To prove all these contradictions, we need look no further than Johnson himself. In his September 18 review of the Dalai Lama’s book, Johnson quotes the Dalai Lama: “‘If scientific analysis were conclusively to demonstrate certain claims in Buddhism to be false, then we must accept the findings of science and abandon those claims,’ he writes. No one who wants to understand the world ‘can ignore the basic insights of theories as key as evolution, relativity and quantum mechanics.'” Hardly the fighting spirit of those Discovery folks.
Beyond intent, Johnson’s piece is littered with cute flares of language that undermine his otherwise serious (if flawed) attempt at religion journalism. The lead is, to put it mildly, useless: “Except for the robes and the fact that each is addressed as ‘His Holiness,’ it would be hard to find much in common between Pope Benedict XVI and Tenzin Gyatso, the 14th Dalai Lama.” What about something as simple as spirituality? The leadership of their faith? Thousands of years of religious tradition?
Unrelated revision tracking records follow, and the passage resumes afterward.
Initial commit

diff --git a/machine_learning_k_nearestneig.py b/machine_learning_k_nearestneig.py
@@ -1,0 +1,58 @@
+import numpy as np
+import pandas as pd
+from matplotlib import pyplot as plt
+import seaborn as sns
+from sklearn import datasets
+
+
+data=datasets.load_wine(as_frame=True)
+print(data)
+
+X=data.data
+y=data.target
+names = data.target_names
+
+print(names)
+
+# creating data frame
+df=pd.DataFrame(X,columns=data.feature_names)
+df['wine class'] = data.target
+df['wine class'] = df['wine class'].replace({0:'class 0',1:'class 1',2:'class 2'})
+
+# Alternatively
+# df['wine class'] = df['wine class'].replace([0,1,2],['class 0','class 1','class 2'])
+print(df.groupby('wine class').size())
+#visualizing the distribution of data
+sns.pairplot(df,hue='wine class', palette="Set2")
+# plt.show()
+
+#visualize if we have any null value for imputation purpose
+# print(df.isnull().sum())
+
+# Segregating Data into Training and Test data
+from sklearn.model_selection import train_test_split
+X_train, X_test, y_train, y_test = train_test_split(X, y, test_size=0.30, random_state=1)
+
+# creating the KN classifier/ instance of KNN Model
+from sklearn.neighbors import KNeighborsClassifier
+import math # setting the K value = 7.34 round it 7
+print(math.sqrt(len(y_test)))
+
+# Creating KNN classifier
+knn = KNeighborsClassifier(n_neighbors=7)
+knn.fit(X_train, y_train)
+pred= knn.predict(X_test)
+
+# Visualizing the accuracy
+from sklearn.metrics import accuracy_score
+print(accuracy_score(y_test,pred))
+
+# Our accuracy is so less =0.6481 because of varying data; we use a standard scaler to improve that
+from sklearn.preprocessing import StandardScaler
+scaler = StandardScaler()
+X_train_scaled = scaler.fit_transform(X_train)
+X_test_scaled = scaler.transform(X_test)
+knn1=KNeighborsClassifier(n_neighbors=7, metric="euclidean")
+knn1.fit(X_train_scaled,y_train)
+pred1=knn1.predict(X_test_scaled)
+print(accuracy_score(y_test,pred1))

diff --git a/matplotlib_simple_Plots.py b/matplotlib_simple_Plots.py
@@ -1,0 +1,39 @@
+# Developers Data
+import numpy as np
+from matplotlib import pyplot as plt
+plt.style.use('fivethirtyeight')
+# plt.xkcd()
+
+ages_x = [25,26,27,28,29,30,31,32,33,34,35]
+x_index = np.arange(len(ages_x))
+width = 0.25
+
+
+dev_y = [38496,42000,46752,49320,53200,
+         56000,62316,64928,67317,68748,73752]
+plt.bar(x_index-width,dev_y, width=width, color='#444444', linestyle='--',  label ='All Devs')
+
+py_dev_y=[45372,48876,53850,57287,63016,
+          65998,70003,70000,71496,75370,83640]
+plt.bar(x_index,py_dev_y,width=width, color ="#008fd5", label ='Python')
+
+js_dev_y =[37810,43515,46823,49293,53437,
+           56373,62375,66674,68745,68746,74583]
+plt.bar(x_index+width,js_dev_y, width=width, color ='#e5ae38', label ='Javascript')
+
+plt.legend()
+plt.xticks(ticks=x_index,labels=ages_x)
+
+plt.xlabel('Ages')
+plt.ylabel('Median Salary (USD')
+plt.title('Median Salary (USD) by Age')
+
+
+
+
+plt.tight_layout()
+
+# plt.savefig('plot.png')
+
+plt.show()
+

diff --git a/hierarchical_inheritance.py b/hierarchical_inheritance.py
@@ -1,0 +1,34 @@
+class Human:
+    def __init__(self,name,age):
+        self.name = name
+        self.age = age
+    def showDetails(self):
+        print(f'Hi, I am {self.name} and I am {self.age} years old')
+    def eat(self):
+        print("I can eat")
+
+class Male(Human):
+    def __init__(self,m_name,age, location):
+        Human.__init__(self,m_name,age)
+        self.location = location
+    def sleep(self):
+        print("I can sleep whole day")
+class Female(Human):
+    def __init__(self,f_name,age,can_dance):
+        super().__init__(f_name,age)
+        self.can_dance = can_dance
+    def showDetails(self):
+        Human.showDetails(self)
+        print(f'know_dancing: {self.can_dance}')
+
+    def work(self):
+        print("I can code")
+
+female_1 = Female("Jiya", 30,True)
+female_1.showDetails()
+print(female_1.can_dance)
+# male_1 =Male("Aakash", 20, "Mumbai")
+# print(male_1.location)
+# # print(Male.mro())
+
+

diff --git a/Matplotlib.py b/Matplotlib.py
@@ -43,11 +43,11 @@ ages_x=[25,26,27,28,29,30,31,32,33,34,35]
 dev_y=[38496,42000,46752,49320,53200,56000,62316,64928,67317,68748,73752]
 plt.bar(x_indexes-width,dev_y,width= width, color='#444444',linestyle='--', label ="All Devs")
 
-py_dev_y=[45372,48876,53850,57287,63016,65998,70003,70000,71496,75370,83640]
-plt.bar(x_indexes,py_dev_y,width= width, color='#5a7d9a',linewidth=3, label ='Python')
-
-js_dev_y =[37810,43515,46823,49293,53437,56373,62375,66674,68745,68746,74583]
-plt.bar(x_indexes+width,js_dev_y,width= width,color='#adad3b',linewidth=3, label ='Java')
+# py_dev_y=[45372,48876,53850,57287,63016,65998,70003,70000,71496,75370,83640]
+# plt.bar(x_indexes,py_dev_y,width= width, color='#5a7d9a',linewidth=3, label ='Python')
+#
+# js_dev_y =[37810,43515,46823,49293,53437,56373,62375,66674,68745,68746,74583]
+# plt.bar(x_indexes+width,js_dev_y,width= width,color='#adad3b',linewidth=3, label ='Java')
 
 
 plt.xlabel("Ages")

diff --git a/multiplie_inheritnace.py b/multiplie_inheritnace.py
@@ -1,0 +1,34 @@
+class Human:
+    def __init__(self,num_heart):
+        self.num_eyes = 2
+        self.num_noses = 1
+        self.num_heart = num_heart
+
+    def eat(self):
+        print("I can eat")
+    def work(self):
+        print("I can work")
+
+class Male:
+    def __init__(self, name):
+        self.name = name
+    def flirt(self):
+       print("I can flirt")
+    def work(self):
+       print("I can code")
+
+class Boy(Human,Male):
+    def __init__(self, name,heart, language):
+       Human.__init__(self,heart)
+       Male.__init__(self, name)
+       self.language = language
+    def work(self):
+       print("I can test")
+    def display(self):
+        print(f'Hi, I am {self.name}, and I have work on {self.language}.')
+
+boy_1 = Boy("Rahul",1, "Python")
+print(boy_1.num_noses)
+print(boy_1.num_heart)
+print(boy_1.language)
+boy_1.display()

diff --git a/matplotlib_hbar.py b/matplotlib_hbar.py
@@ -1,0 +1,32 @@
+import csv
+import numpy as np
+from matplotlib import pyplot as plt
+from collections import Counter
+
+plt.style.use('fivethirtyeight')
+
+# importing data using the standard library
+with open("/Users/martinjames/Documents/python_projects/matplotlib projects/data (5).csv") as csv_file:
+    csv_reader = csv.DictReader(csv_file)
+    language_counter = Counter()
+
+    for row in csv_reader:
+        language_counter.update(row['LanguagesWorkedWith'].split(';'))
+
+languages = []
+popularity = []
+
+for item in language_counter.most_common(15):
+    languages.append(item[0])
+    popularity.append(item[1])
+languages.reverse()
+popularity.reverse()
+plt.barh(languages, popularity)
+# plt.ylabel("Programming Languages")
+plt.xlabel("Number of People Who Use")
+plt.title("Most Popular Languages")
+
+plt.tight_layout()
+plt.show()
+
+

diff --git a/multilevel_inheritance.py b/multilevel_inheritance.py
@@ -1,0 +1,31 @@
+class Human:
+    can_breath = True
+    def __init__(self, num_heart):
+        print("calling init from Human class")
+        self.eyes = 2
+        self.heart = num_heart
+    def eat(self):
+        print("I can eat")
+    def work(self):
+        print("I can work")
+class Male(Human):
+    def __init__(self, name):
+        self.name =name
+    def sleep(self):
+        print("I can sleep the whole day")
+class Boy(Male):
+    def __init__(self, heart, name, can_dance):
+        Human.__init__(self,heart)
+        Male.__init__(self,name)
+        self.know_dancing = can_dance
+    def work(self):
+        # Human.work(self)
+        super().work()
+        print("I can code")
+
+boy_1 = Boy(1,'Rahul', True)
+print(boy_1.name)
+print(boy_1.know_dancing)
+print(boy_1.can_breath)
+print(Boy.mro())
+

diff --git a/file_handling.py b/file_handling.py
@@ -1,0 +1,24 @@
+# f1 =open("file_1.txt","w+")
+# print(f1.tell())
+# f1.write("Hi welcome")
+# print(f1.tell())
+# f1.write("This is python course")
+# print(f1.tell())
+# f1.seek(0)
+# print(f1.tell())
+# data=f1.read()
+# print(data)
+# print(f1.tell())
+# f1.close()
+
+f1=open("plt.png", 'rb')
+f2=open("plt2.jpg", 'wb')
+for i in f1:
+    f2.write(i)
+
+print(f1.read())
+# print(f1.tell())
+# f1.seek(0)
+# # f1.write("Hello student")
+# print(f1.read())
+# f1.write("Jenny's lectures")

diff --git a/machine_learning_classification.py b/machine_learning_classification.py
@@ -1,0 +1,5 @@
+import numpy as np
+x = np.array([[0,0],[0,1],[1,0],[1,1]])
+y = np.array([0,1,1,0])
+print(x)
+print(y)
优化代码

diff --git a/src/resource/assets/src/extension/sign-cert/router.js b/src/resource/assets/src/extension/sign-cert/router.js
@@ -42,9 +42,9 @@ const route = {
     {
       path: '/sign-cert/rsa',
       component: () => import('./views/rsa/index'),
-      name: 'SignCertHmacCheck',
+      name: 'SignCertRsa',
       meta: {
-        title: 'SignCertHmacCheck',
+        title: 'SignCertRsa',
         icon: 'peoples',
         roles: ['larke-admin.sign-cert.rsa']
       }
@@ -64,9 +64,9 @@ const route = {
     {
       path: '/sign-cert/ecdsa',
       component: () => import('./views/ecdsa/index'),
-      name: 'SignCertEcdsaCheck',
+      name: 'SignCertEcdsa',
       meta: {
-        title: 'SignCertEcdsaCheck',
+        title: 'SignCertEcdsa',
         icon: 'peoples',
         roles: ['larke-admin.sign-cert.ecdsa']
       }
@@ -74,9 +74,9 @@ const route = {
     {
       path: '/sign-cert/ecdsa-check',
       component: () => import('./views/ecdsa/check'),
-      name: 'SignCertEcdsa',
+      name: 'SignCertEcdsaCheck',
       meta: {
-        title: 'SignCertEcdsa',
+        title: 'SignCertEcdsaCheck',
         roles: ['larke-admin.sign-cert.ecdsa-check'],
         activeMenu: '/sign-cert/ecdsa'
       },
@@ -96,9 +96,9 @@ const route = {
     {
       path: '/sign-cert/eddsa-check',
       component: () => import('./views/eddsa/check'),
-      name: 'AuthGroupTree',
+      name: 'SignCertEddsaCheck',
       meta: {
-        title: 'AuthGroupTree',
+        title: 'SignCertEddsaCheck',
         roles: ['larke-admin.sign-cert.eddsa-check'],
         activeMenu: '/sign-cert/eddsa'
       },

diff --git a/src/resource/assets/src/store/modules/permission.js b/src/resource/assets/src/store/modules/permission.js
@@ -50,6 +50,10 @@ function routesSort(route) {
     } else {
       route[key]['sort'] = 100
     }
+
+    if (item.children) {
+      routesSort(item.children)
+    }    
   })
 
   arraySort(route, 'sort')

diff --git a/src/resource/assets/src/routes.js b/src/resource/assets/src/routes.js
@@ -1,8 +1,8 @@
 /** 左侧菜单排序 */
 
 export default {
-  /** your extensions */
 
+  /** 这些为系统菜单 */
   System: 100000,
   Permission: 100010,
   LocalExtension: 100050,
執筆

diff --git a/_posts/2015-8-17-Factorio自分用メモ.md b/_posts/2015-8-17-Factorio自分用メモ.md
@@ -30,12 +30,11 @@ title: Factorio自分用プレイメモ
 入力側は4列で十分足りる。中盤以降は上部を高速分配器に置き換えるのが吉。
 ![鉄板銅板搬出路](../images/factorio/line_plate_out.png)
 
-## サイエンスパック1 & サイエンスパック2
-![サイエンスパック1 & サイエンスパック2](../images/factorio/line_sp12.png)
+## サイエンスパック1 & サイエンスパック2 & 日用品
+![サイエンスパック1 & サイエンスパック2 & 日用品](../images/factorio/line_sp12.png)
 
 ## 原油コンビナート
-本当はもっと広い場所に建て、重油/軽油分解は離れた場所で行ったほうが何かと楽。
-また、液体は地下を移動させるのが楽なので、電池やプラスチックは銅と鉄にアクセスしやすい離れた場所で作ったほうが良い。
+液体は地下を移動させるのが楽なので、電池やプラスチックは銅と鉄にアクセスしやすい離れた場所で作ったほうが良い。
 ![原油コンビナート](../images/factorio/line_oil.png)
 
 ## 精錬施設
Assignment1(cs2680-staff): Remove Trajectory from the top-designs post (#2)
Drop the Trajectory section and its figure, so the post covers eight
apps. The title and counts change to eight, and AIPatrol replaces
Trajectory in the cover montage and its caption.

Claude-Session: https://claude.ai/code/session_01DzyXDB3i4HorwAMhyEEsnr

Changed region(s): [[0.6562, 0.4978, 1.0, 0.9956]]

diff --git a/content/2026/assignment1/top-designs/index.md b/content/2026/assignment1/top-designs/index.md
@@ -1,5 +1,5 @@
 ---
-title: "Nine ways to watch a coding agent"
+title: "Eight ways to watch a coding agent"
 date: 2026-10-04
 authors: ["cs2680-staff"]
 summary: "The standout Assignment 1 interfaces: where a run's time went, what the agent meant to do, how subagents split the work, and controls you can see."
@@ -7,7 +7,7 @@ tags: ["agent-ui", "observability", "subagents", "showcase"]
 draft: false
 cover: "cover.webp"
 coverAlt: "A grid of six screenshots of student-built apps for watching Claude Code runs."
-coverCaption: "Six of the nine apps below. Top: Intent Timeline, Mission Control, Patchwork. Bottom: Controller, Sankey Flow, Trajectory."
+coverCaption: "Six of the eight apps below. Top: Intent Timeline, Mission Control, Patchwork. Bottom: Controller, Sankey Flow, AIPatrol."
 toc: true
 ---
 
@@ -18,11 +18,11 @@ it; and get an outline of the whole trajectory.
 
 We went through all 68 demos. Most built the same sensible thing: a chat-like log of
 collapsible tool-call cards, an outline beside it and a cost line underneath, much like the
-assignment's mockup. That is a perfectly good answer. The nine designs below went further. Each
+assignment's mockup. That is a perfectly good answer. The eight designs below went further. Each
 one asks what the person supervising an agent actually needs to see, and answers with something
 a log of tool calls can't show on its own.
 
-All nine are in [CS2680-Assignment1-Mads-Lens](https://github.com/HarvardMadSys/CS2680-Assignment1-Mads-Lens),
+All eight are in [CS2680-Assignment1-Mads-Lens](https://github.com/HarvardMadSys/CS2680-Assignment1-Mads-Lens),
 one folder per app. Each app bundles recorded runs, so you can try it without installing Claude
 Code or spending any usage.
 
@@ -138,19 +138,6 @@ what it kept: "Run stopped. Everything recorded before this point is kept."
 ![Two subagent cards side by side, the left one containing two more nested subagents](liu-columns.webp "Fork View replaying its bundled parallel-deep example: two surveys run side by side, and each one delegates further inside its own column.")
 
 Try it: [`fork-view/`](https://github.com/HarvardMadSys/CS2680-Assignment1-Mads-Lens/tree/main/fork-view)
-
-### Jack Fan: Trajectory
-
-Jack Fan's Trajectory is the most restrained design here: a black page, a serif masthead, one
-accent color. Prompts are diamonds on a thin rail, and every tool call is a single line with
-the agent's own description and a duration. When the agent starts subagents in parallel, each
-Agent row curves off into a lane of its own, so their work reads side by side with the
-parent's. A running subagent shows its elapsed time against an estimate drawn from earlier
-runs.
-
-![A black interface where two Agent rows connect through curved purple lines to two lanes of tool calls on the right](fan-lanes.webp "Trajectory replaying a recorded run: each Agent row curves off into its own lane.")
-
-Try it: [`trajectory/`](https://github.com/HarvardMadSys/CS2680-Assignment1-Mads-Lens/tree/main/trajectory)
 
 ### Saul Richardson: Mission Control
Not to mention that the pope, at least, would probably prefer the term “vestments.”
His conclusion is similarly pat. “So suppose there is a Great Intender, who mapped out the circuitry of living cells with the care an Intel engineer would bring to a new microchip. Where then did the creator come from? Was he created by another creator? Or did he evolve?” Admittedly, at this point I may just be quibbling. But why end a piece that, despite its problems, remains seriously grounded, with the religious equivalent of “So you believe in the big bang, huh? Well what came before it, huh?” It’s a question that goes nowhere.
Johnson’s piece is indicative of the most common problem in religion journalism: a need to simplify the inherently complex in order to draw parallels, create conflict, demonstrate balance, and to fit the constraints of the newspaper. Don’t expect me to offer an easy solution. But beyond that, if one is of the opinion that Intelligent Design is a red herring, a bogus and unconstitutional exercise that distracts from the necessary engagement of the material and faith, than such pieces do everyone a disservice. But when that engagement comes, one does hope that, like Johnson, journalists aim for doctrinal inclusiveness. So long as one religious perspective dominates the debate, you’ll never convince us critics to be anything but skeptical.
Brad Tytel is a graduate student at New York University.